Source: eJewish Philanthropy
Ahuva Ron, director of the School Twinning program between Los Angeles and Tel Aviv for the Jewish Federation of Greater Los Angeles for the last eight years, highlights some aspects of this highly effective and impactful model of teen engagement.
"The School Twinning Program started with four twin schools. Currently, we have 41 schools including 20 in Los Angeles, 20 in Tel Aviv, and one in Vilnius, Lithuania. The main goal of the program is to create relationships between the Jewish students and families in Los Angeles and Tel Aviv. There are several core elements of the program that make it impactful and unique: exchange of student delegations and face-to-face meetings in each other’s communities, home hospitality, joint curriculum/projects with the twin school, community involvement, and local and joint teachers’ seminars with all the American and Israeli educators. The schools that take part in this program are Jewish day and afternoon schools from all denominations. The delegation exchanges are in either sixth, eighth, or tenth grade….
…the School Twinning program is a way of engaging pre-teens and teens, together with their families... While unique in its scope, the School Twinning program is not branded as its own entity; it is embedded within schools and is part of the Jewish Federation. Today, there are 500 schools around the world in this program that are part of The Jewish Agency’s Partnership2Gether initiative…

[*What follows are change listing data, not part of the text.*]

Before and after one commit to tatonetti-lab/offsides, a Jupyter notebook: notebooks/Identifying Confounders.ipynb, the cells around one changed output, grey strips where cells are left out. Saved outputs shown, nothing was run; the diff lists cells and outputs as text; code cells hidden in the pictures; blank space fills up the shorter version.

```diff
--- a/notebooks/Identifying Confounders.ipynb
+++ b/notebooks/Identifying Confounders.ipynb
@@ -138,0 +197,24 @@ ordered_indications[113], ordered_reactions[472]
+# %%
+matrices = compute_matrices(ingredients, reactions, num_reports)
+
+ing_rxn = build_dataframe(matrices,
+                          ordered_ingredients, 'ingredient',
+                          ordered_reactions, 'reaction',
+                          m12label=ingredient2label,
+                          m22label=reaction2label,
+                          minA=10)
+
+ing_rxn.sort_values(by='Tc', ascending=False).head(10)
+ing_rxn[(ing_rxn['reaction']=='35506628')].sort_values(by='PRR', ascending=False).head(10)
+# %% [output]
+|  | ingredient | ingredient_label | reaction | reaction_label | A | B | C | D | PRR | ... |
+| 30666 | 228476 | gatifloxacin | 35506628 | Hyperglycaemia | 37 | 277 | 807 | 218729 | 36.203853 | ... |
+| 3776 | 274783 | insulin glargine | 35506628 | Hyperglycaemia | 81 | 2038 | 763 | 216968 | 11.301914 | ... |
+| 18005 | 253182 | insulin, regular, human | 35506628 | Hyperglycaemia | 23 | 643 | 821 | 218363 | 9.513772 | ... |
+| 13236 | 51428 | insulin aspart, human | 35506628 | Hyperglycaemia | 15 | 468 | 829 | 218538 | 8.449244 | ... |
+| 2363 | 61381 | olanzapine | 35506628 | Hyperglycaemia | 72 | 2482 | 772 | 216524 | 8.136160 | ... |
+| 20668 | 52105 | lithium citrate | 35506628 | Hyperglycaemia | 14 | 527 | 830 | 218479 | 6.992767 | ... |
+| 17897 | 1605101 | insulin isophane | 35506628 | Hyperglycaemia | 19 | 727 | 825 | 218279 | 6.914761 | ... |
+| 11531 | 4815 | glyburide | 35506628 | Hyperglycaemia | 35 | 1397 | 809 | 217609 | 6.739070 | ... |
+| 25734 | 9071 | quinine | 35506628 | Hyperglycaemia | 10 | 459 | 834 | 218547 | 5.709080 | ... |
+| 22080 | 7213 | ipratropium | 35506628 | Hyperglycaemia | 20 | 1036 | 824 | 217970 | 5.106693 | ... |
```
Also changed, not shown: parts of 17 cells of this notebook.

After working in this program for 16 years, I see the School Twinning program as a vibrant and effective model for teen engagement because it builds relationships between Jewish teens around the world through experiential Israel education. And the program is only growing. About a year ago we developed a new triangle program, adding the Shalom Aleichem School in Vilnius, Lithuania, to a partnership between an afternoon school in Los Angeles and a school in Tel Aviv. Eighth graders from all three countries met in Israel in December 2012 for a 10-day delegation. I believe that, for them, it was an experience that they will never forget. There was nothing else to connect them other than being Jewish teens, and yet, they found so many things in common. This, in my opinion, is teen engagement in action!"
Read more at eJewish Philanthropy.